→ Data provided
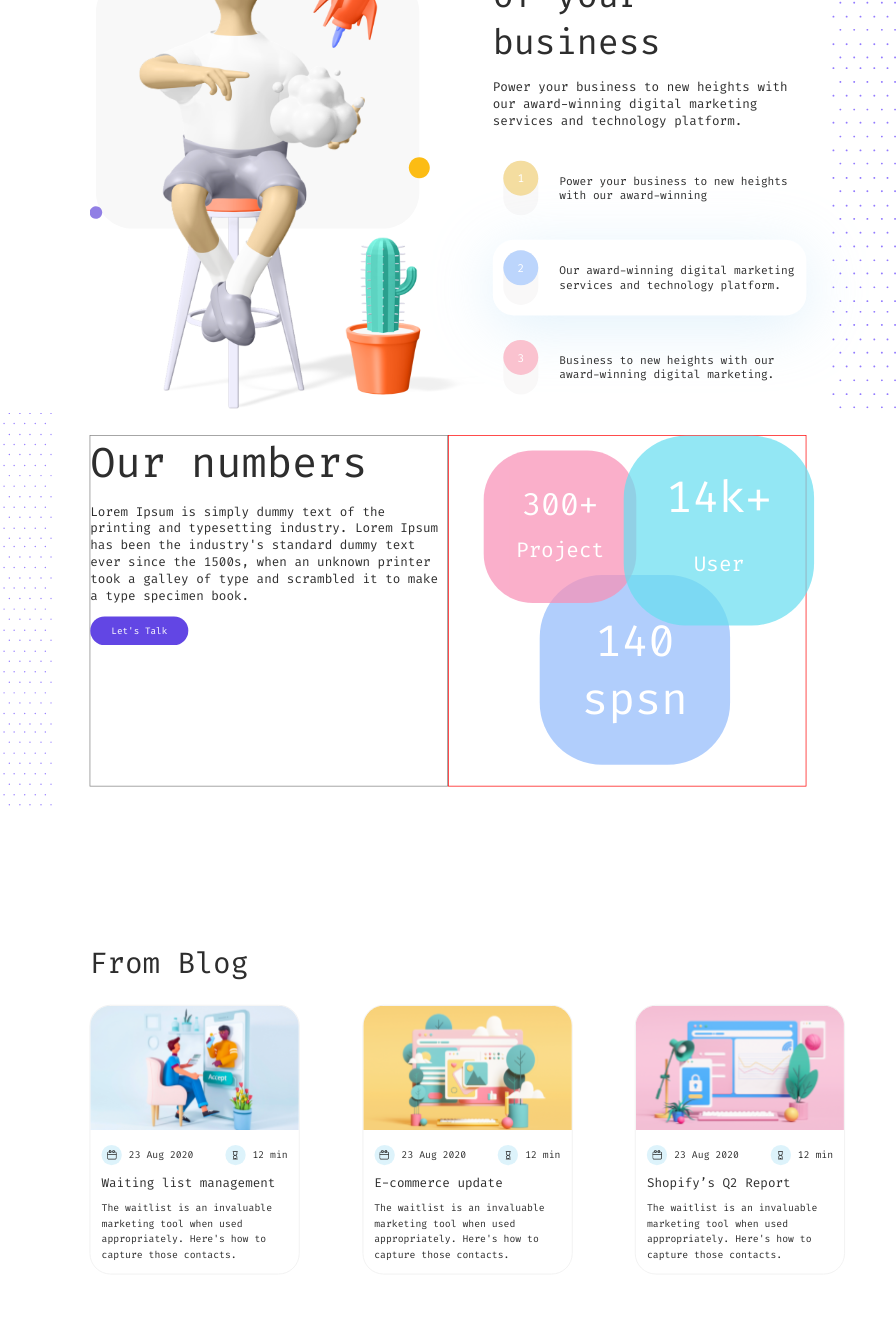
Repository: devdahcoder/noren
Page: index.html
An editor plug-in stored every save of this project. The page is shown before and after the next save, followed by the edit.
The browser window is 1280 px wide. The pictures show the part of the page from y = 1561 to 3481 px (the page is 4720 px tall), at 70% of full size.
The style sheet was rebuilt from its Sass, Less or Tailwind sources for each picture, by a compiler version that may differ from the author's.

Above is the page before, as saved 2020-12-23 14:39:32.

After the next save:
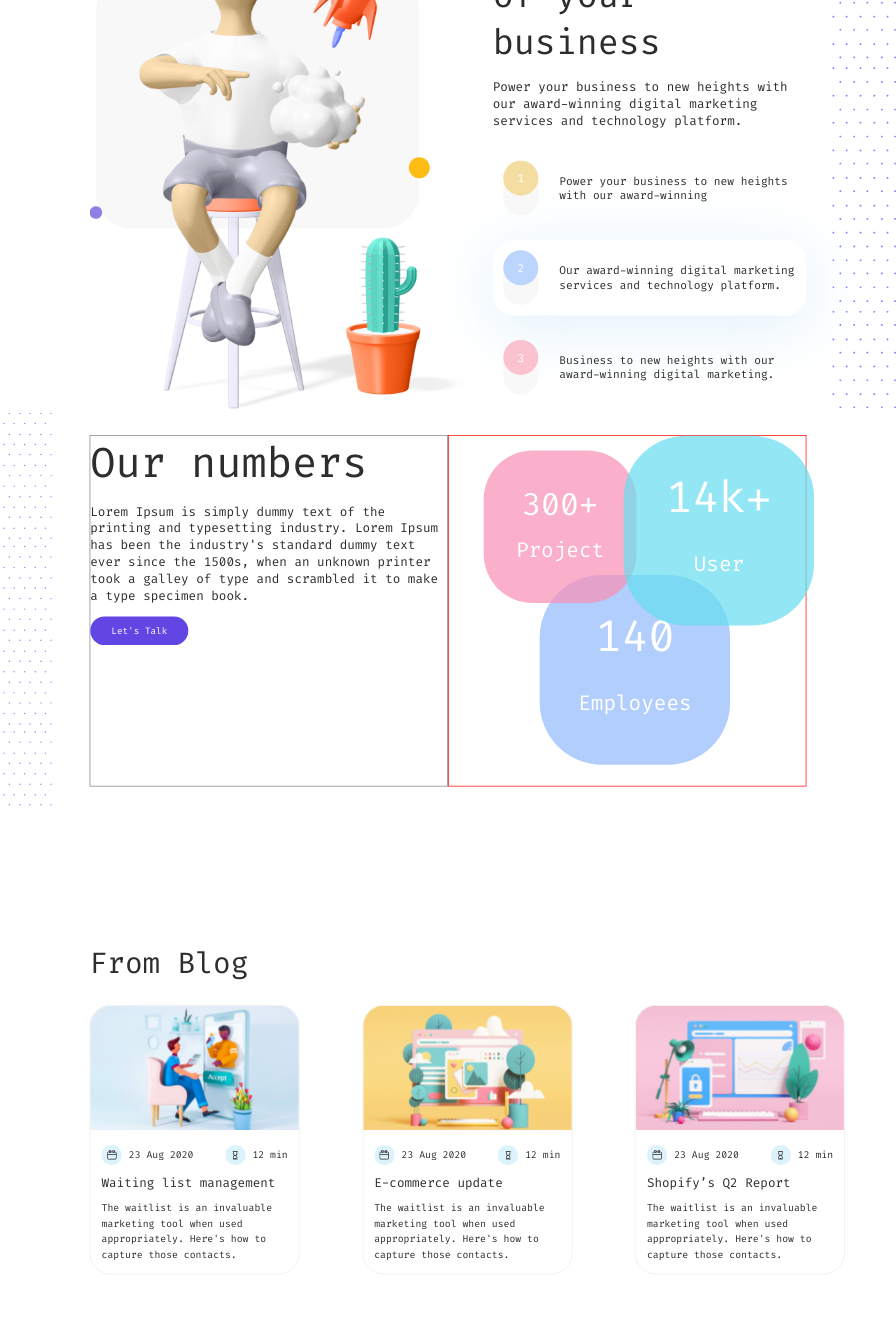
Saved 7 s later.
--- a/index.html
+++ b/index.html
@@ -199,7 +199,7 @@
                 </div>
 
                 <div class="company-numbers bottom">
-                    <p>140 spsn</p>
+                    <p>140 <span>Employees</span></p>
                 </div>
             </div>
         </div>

→ Work task
Retype all of the data above word for word, excluding the pictures.

→ Result of this task
Repository: devdahcoder/noren
Page: index.html
An editor plug-in stored every save of this project. The page is shown before and after the next save, followed by the edit.
The browser window is 1280 px wide. The pictures show the part of the page from y = 1561 to 3481 px (the page is 4720 px tall), at 70% of full size.
The style sheet was rebuilt from its Sass, Less or Tailwind sources for each picture, by a compiler version that may differ from the author's.

Above is the page before, as saved 2020-12-23 14:39:32.

After the next save:
Saved 7 s later.
--- a/index.html
+++ b/index.html
@@ -199,7 +199,7 @@
                 </div>
 
                 <div class="company-numbers bottom">
-                    <p>140 spsn</p>
+                    <p>140 <span>Employees</span></p>
                 </div>
             </div>
         </div>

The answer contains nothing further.